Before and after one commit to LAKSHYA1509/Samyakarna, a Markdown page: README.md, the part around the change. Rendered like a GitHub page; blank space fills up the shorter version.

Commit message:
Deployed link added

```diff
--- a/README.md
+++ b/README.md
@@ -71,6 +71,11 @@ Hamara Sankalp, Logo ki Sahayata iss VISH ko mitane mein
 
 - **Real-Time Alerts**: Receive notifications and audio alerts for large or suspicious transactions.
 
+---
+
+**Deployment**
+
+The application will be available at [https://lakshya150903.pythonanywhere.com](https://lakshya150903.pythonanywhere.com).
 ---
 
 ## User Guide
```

-- -- --

» EXERCISE: Everything in the listing above should be duplicated exactly.

» ANSWER TO THIS EXERCISE:
Before and after one commit to LAKSHYA1509/Samyakarna, a Markdown page: README.md, the part around the change. Rendered like a GitHub page; blank space fills up the shorter version.

Commit message:
Deployed link added

```diff
--- a/README.md
+++ b/README.md
@@ -71,6 +71,11 @@ Hamara Sankalp, Logo ki Sahayata iss VISH ko mitane mein
 
 - **Real-Time Alerts**: Receive notifications and audio alerts for large or suspicious transactions.
 
+---
+
+**Deployment**
+
+The application will be available at [https://lakshya150903.pythonanywhere.com](https://lakshya150903.pythonanywhere.com).
 ---
 
 ## User Guide
```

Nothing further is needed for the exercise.